“The state redefined the word veteran to include military personnel who served in peacetime, not only war, making them eligible for benefits. Massachusetts created a welcome-home program to offer bonuses to returning veterans and free college tuition to National Guard members attending state schools. And Kelley’s agency also created a counseling program called SAVE, Statewide Advocacy for Veterans Empowerment, to help returning vets reintegrate into society.” Boston.com
Bruce Coulter, editor of the Beacon-Villager had something to say about this in his recent column, Farewell to an American hero:
“Kelley, who I’ve interviewed in the past, told reporters that Gov. Deval Patrick and Lt. Gov. Timothy Murray apparently want to take the veterans services agency in another direction.
Which leads me to ask: What direction?
Which leads me to ask: What was the problem with Kelley?
I don’t begrudge Patrick the opportunity to pick his administration officials, but he could at least be honest regarding Kelley’s dismissal. Instead, his administration spent the following days ignoring the question most asked: Why?”
Read more of the article on the Beacon-Villager.
In the Boston.com article, Patrick bumps veterans secretary, Andrea Estes mentions:
“He served under three successive Republican governors, Paul Cellucci, Jane Swift, and Mitt Romney, and was retained by Patrick during his first term.
But Kelley’s future with the administration appeared uncertain after the governor excluded him from Cabinet meetings.
After his reelection last month, Patrick asked all Cabinet secretaries and senior officials to submit letters of resignation and reapply for their jobs.”
Read more of the article at Boston.com.
Thomas G. Kelley served in Vietnam as a lieutenant in command of River Assault Division 152, part of the Mobile Riverine Force.
“On June 15, 1969, he led eight boats on a mission to extract a U.S. Army infantry company from the bank of the Ong Muong Canal in Kien Hoa province, South Vietnam. During the extraction, the convoy came under attack from a hostile force on the opposite bank and one of the boats suffered a mechanical failure which prevented it from raising its loading ramp and getting under way. After ordering the other boats to form a defensive line around the disabled craft, Kelley maneuvered his own boat to the front, between his men and the enemy, and engaged the hostile force. He received a severe head wound when a rocket struck near him, penetrating the boat’s armor and spraying shrapnel in all directions. Although unable to stand or speak clearly, he continued to relay directions to the convoy, with the help of one of his sailors, until the crippled boat was repaired and the group was able to move out. Kelley survived his wounds and was subsequently promoted to lieutenant commander and awarded the Medal of Honor.”

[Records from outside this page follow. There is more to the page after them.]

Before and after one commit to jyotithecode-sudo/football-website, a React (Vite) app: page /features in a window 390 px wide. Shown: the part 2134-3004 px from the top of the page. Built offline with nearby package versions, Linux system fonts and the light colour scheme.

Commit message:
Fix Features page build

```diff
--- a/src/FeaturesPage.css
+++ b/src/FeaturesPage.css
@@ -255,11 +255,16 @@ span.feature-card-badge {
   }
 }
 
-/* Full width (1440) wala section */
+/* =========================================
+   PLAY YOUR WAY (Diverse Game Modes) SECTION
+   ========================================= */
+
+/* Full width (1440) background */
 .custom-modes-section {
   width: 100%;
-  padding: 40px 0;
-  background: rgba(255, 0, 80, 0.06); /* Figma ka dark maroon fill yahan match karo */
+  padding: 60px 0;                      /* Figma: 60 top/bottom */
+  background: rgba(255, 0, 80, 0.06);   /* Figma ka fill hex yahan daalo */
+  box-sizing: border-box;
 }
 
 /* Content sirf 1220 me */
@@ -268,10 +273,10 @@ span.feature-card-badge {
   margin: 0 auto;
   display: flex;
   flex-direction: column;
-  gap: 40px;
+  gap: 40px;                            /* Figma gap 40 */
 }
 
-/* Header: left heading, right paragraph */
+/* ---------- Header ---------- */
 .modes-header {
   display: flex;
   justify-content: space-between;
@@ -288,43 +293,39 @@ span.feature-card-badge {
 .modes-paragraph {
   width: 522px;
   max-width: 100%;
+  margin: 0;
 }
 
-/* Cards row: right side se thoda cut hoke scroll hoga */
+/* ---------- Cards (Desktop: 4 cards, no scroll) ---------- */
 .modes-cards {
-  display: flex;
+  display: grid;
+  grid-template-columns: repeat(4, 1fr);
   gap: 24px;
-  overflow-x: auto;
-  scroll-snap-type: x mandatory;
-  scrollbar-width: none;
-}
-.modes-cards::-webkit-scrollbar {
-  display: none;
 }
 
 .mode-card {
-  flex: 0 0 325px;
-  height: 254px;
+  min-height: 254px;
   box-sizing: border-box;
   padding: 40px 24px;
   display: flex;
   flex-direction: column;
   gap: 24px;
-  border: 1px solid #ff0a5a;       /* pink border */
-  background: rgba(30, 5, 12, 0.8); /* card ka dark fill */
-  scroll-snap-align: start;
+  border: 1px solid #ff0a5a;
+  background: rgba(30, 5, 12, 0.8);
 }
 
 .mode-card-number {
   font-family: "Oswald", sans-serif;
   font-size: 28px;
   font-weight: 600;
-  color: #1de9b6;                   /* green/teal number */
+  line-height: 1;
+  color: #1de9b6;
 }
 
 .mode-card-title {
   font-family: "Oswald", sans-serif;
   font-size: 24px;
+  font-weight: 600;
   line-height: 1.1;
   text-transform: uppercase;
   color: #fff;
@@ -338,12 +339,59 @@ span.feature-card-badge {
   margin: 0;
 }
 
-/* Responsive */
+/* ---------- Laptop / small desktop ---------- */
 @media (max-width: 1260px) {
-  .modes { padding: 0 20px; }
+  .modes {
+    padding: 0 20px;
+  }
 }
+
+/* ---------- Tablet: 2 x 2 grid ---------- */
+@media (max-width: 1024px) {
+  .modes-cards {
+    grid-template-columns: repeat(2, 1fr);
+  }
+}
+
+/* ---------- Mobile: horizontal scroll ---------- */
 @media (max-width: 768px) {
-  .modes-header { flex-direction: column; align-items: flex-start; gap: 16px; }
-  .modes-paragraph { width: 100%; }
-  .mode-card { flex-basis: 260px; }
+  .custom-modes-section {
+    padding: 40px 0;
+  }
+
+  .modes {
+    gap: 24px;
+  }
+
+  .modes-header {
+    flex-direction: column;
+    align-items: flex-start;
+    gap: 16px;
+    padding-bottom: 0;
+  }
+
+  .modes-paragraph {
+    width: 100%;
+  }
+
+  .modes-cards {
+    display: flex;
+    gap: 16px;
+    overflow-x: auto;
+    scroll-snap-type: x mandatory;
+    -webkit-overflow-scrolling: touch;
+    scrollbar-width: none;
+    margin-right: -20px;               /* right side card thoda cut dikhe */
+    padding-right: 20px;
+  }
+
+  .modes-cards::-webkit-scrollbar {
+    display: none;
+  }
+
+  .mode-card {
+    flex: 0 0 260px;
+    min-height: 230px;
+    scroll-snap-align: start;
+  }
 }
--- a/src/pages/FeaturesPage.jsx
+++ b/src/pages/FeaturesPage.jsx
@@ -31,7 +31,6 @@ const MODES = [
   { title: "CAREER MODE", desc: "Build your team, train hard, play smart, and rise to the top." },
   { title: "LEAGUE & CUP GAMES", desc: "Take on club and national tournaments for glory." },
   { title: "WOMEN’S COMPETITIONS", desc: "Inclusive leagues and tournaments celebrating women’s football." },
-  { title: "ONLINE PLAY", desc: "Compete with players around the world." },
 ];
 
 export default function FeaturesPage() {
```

A wonderful interview at the Pritzker Military Library can be viewed here.
Thomas G. Kelley on Speak out! Save lives!